*Task brief*: The listing below should be reproduced precisely, except for its images.

━━━━━━

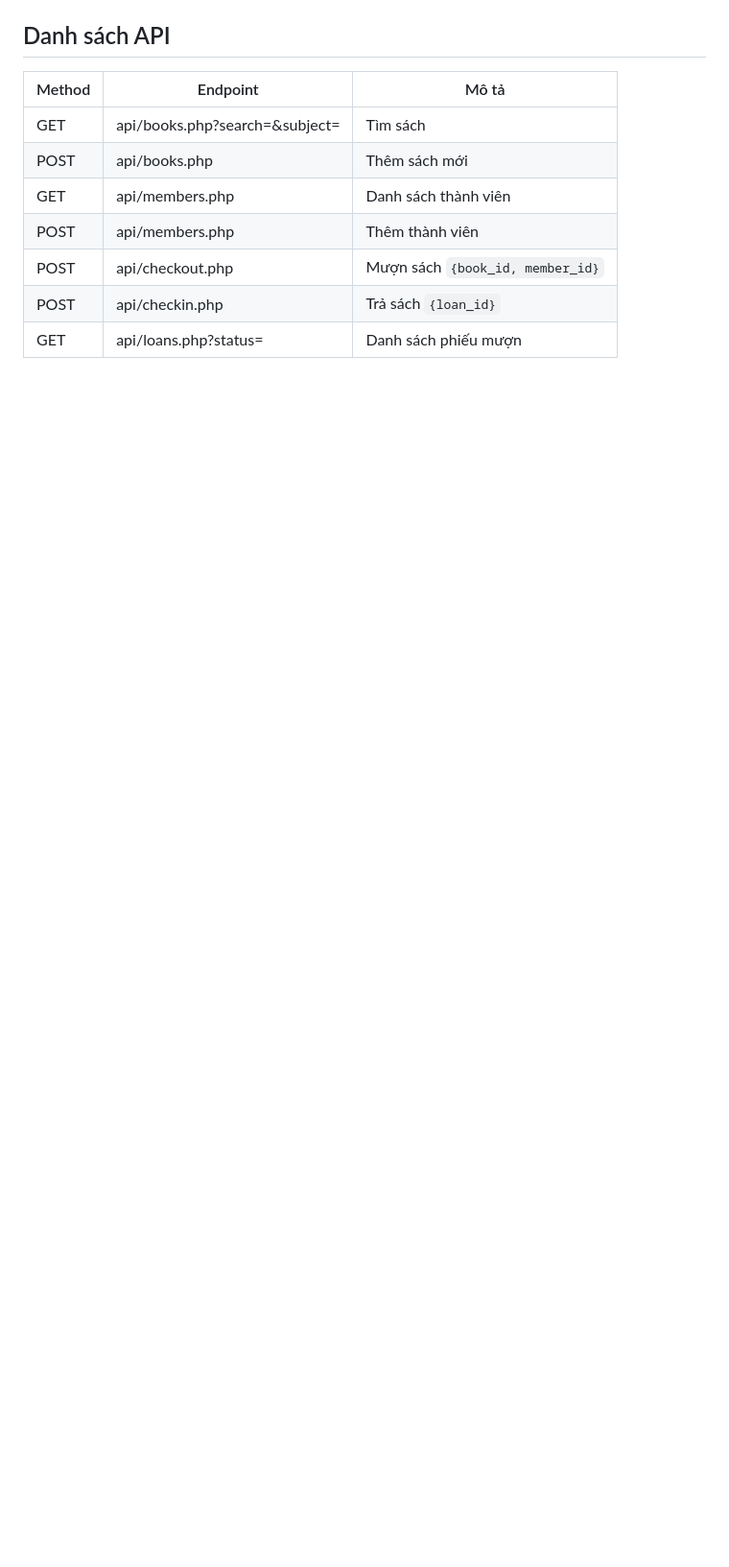
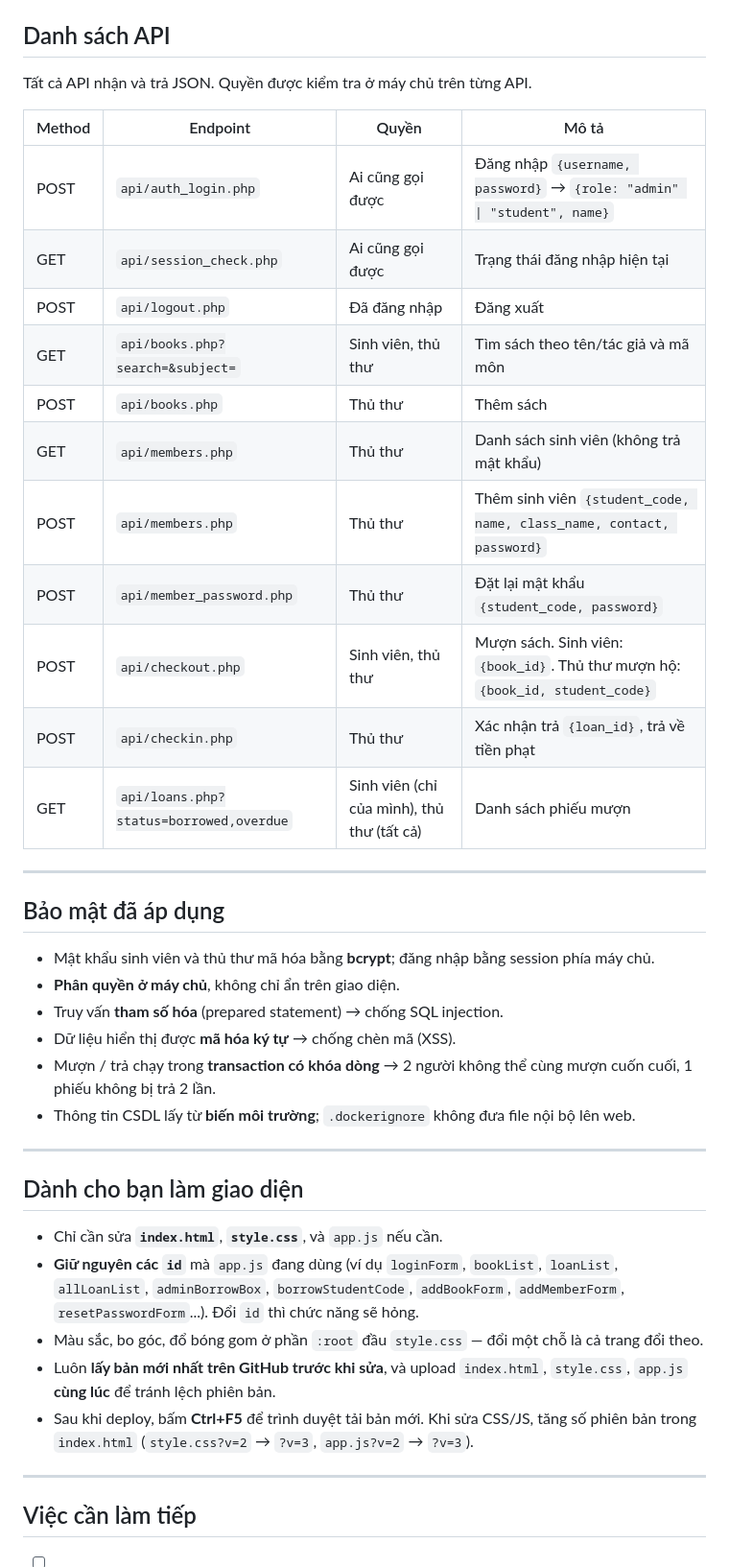
Before and after one commit to nghiahhnce190490-cyber/Library_FU, a Markdown page: README.md, the part around one of its changes. Shown at 96% size. Rendered like a GitHub page; blank space fills up the shorter version.

```diff
--- a/README.md
+++ b/README.md
@@ -56,12 +121,48 @@ qua phpMyAdmin nếu muốn thêm nhanh nhiều dòng cùng lúc.
 
 ## Danh sách API
 
-| Method | Endpoint                          | Mô tả                              |
-|--------|------------------------------------|-------------------------------------|
-| GET    | api/books.php?search=&subject=      | Tìm sách                           |
-| POST   | api/books.php                        | Thêm sách mới                      |
-| GET    | api/members.php                       | Danh sách thành viên              |
-| POST   | api/members.php                        | Thêm thành viên                   |
-| POST   | api/checkout.php                        | Mượn sách `{book_id, member_id}`  |
-| POST   | api/checkin.php                          | Trả sách `{loan_id}`              |
-| GET    | api/loans.php?status=                     | Danh sách phiếu mượn             |
+Tất cả API nhận và trả JSON. Quyền được kiểm tra ở máy chủ trên từng API.
+
+| Method | Endpoint | Quyền | Mô tả |
+|---|---|---|---|
+| POST | `api/auth_login.php` | Ai cũng gọi được | Đăng nhập `{username, password}` → `{role: "admin" \| "student", name}` |
+| GET | `api/session_check.php` | Ai cũng gọi được | Trạng thái đăng nhập hiện tại |
+| POST | `api/logout.php` | Đã đăng nhập | Đăng xuất |
+| GET | `api/books.php?search=&subject=` | Sinh viên, thủ thư | Tìm sách theo tên/tác giả và mã môn |
+| POST | `api/books.php` | Thủ thư | Thêm sách |
+| GET | `api/members.php` | Thủ thư | Danh sách sinh viên (không trả mật khẩu) |
+| POST | `api/members.php` | Thủ thư | Thêm sinh viên `{student_code, name, class_name, contact, password}` |
+| POST | `api/member_password.php` | Thủ thư | Đặt lại mật khẩu `{student_code, password}` |
+| POST | `api/checkout.php` | Sinh viên, thủ thư | Mượn sách. Sinh viên: `{book_id}`. Thủ thư mượn hộ: `{book_id, student_code}` |
+| POST | `api/checkin.php` | Thủ thư | Xác nhận trả `{loan_id}`, trả về tiền phạt |
+| GET | `api/loans.php?status=borrowed,overdue` | Sinh viên (chỉ của mình), thủ thư (tất cả) | Danh sách phiếu mượn |
+
+---
+
+## Bảo mật đã áp dụng
+
+- Mật khẩu sinh viên và thủ thư mã hóa bằng **bcrypt**; đăng nhập bằng session phía máy chủ.
+- **Phân quyền ở máy chủ**, không chỉ ẩn trên giao diện.
+- Truy vấn **tham số hóa** (prepared statement) → chống SQL injection.
+- Dữ liệu hiển thị được **mã hóa ký tự** → chống chèn mã (XSS).
+- Mượn / trả chạy trong **transaction có khóa dòng** → 2 người không thể cùng mượn cuốn cuối, 1 phiếu không bị trả 2 lần.
+- Thông tin CSDL lấy từ **biến môi trường**; `.dockerignore` không đưa file nội bộ lên web.
+
+---
+
+## Dành cho bạn làm giao diện
+
+- Chỉ cần sửa **`index.html`**, **`style.css`**, và `app.js` nếu cần.
+- **Giữ nguyên các `id`** mà `app.js` đang dùng (ví dụ `loginForm`, `bookList`, `loanList`,
+  `allLoanList`, `adminBorrowBox`, `borrowStudentCode`, `addBookForm`, `addMemberForm`,
+  `resetPasswordForm`...). Đổi `id` thì chức năng sẽ hỏng.
+- Màu sắc, bo góc, đổ bóng gom ở phần `:root` đầu `style.css` — đổi một chỗ là cả trang đổi theo.
+- Luôn **lấy bản mới nhất trên GitHub trước khi sửa**, và upload `index.html`, `style.css`,
+  `app.js` **cùng lúc** để tránh lệch phiên bản.
+- Sau khi deploy, bấm **Ctrl+F5** để trình duyệt tải bản mới. Khi sửa CSS/JS, tăng số
+  phiên bản trong `index.html` (`style.css?v=2` → `?v=3`, `app.js?v=2` → `?v=3`).
+
+---
+
+## Việc cần làm tiếp
+
```
Also changed, not shown: other parts of README.md (+114 -41 lines).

━━━━━━

*Response area*:
Before and after one commit to nghiahhnce190490-cyber/Library_FU, a Markdown page: README.md, the part around one of its changes. Shown at 96% size. Rendered like a GitHub page; blank space fills up the shorter version.

```diff
--- a/README.md
+++ b/README.md
@@ -56,12 +121,48 @@ qua phpMyAdmin nếu muốn thêm nhanh nhiều dòng cùng lúc.
 
 ## Danh sách API
 
-| Method | Endpoint                          | Mô tả                              |
-|--------|------------------------------------|-------------------------------------|
-| GET    | api/books.php?search=&subject=      | Tìm sách                           |
-| POST   | api/books.php                        | Thêm sách mới                      |
-| GET    | api/members.php                       | Danh sách thành viên              |
-| POST   | api/members.php                        | Thêm thành viên                   |
-| POST   | api/checkout.php                        | Mượn sách `{book_id, member_id}`  |
-| POST   | api/checkin.php                          | Trả sách `{loan_id}`              |
-| GET    | api/loans.php?status=                     | Danh sách phiếu mượn             |
+Tất cả API nhận và trả JSON. Quyền được kiểm tra ở máy chủ trên từng API.
+
+| Method | Endpoint | Quyền | Mô tả |
+|---|---|---|---|
+| POST | `api/auth_login.php` | Ai cũng gọi được | Đăng nhập `{username, password}` → `{role: "admin" \| "student", name}` |
+| GET | `api/session_check.php` | Ai cũng gọi được | Trạng thái đăng nhập hiện tại |
+| POST | `api/logout.php` | Đã đăng nhập | Đăng xuất |
+| GET | `api/books.php?search=&subject=` | Sinh viên, thủ thư | Tìm sách theo tên/tác giả và mã môn |
+| POST | `api/books.php` | Thủ thư | Thêm sách |
+| GET | `api/members.php` | Thủ thư | Danh sách sinh viên (không trả mật khẩu) |
+| POST | `api/members.php` | Thủ thư | Thêm sinh viên `{student_code, name, class_name, contact, password}` |
+| POST | `api/member_password.php` | Thủ thư | Đặt lại mật khẩu `{student_code, password}` |
+| POST | `api/checkout.php` | Sinh viên, thủ thư | Mượn sách. Sinh viên: `{book_id}`. Thủ thư mượn hộ: `{book_id, student_code}` |
+| POST | `api/checkin.php` | Thủ thư | Xác nhận trả `{loan_id}`, trả về tiền phạt |
+| GET | `api/loans.php?status=borrowed,overdue` | Sinh viên (chỉ của mình), thủ thư (tất cả) | Danh sách phiếu mượn |
+
+---
+
+## Bảo mật đã áp dụng
+
+- Mật khẩu sinh viên và thủ thư mã hóa bằng **bcrypt**; đăng nhập bằng session phía máy chủ.
+- **Phân quyền ở máy chủ**, không chỉ ẩn trên giao diện.
+- Truy vấn **tham số hóa** (prepared statement) → chống SQL injection.
+- Dữ liệu hiển thị được **mã hóa ký tự** → chống chèn mã (XSS).
+- Mượn / trả chạy trong **transaction có khóa dòng** → 2 người không thể cùng mượn cuốn cuối, 1 phiếu không bị trả 2 lần.
+- Thông tin CSDL lấy từ **biến môi trường**; `.dockerignore` không đưa file nội bộ lên web.
+
+---
+
+## Dành cho bạn làm giao diện
+
+- Chỉ cần sửa **`index.html`**, **`style.css`**, và `app.js` nếu cần.
+- **Giữ nguyên các `id`** mà `app.js` đang dùng (ví dụ `loginForm`, `bookList`, `loanList`,
+  `allLoanList`, `adminBorrowBox`, `borrowStudentCode`, `addBookForm`, `addMemberForm`,
+  `resetPasswordForm`...). Đổi `id` thì chức năng sẽ hỏng.
+- Màu sắc, bo góc, đổ bóng gom ở phần `:root` đầu `style.css` — đổi một chỗ là cả trang đổi theo.
+- Luôn **lấy bản mới nhất trên GitHub trước khi sửa**, và upload `index.html`, `style.css`,
+  `app.js` **cùng lúc** để tránh lệch phiên bản.
+- Sau khi deploy, bấm **Ctrl+F5** để trình duyệt tải bản mới. Khi sửa CSS/JS, tăng số
+  phiên bản trong `index.html` (`style.css?v=2` → `?v=3`, `app.js?v=2` → `?v=3`).
+
+---
+
+## Việc cần làm tiếp
+
```
Also changed, not shown: other parts of README.md (+114 -41 lines).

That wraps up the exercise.